◆ **WHAT IS BEING ASKED**
When you reach the records below, repeat each one exactly as written.

◆ **RECORDS FOR THE EXERCISE**
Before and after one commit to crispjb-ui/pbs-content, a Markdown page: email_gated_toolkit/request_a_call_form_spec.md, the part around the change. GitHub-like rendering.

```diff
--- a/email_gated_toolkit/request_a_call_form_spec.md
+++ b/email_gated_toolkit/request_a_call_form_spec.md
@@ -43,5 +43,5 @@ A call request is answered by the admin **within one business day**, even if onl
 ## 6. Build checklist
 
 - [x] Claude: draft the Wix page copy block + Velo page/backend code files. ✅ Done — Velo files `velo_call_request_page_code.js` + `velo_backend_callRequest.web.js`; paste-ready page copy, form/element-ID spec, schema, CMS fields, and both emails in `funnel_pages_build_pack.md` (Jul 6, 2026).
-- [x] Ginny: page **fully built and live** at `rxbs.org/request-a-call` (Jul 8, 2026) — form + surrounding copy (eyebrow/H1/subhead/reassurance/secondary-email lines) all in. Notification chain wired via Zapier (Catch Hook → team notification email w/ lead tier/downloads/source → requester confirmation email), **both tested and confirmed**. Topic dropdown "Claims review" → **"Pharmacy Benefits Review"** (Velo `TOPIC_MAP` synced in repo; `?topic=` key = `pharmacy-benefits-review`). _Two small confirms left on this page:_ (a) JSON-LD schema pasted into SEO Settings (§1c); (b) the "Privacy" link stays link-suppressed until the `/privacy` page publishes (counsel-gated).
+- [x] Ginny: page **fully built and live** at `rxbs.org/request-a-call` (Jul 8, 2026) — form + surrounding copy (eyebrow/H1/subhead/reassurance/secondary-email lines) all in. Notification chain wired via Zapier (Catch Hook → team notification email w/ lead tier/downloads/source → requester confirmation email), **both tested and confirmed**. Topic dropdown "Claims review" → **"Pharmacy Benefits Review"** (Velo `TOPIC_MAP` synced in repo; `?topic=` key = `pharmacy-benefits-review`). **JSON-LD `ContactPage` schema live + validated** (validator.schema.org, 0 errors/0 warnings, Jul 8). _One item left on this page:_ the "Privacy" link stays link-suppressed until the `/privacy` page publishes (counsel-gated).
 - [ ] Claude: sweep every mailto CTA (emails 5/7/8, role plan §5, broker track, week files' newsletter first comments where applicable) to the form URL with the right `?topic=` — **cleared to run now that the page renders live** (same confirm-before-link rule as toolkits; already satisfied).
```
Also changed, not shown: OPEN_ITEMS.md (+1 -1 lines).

◆ **FINISHED EXERCISE**
Before and after one commit to crispjb-ui/pbs-content, a Markdown page: email_gated_toolkit/request_a_call_form_spec.md, the part around the change. GitHub-like rendering.

```diff
--- a/email_gated_toolkit/request_a_call_form_spec.md
+++ b/email_gated_toolkit/request_a_call_form_spec.md
@@ -43,5 +43,5 @@ A call request is answered by the admin **within one business day**, even if onl
 ## 6. Build checklist
 
 - [x] Claude: draft the Wix page copy block + Velo page/backend code files. ✅ Done — Velo files `velo_call_request_page_code.js` + `velo_backend_callRequest.web.js`; paste-ready page copy, form/element-ID spec, schema, CMS fields, and both emails in `funnel_pages_build_pack.md` (Jul 6, 2026).
-- [x] Ginny: page **fully built and live** at `rxbs.org/request-a-call` (Jul 8, 2026) — form + surrounding copy (eyebrow/H1/subhead/reassurance/secondary-email lines) all in. Notification chain wired via Zapier (Catch Hook → team notification email w/ lead tier/downloads/source → requester confirmation email), **both tested and confirmed**. Topic dropdown "Claims review" → **"Pharmacy Benefits Review"** (Velo `TOPIC_MAP` synced in repo; `?topic=` key = `pharmacy-benefits-review`). _Two small confirms left on this page:_ (a) JSON-LD schema pasted into SEO Settings (§1c); (b) the "Privacy" link stays link-suppressed until the `/privacy` page publishes (counsel-gated).
+- [x] Ginny: page **fully built and live** at `rxbs.org/request-a-call` (Jul 8, 2026) — form + surrounding copy (eyebrow/H1/subhead/reassurance/secondary-email lines) all in. Notification chain wired via Zapier (Catch Hook → team notification email w/ lead tier/downloads/source → requester confirmation email), **both tested and confirmed**. Topic dropdown "Claims review" → **"Pharmacy Benefits Review"** (Velo `TOPIC_MAP` synced in repo; `?topic=` key = `pharmacy-benefits-review`). **JSON-LD `ContactPage` schema live + validated** (validator.schema.org, 0 errors/0 warnings, Jul 8). _One item left on this page:_ the "Privacy" link stays link-suppressed until the `/privacy` page publishes (counsel-gated).
 - [ ] Claude: sweep every mailto CTA (emails 5/7/8, role plan §5, broker track, week files' newsletter first comments where applicable) to the form URL with the right `?topic=` — **cleared to run now that the page renders live** (same confirm-before-link rule as toolkits; already satisfied).
```
Also changed, not shown: OPEN_ITEMS.md (+1 -1 lines).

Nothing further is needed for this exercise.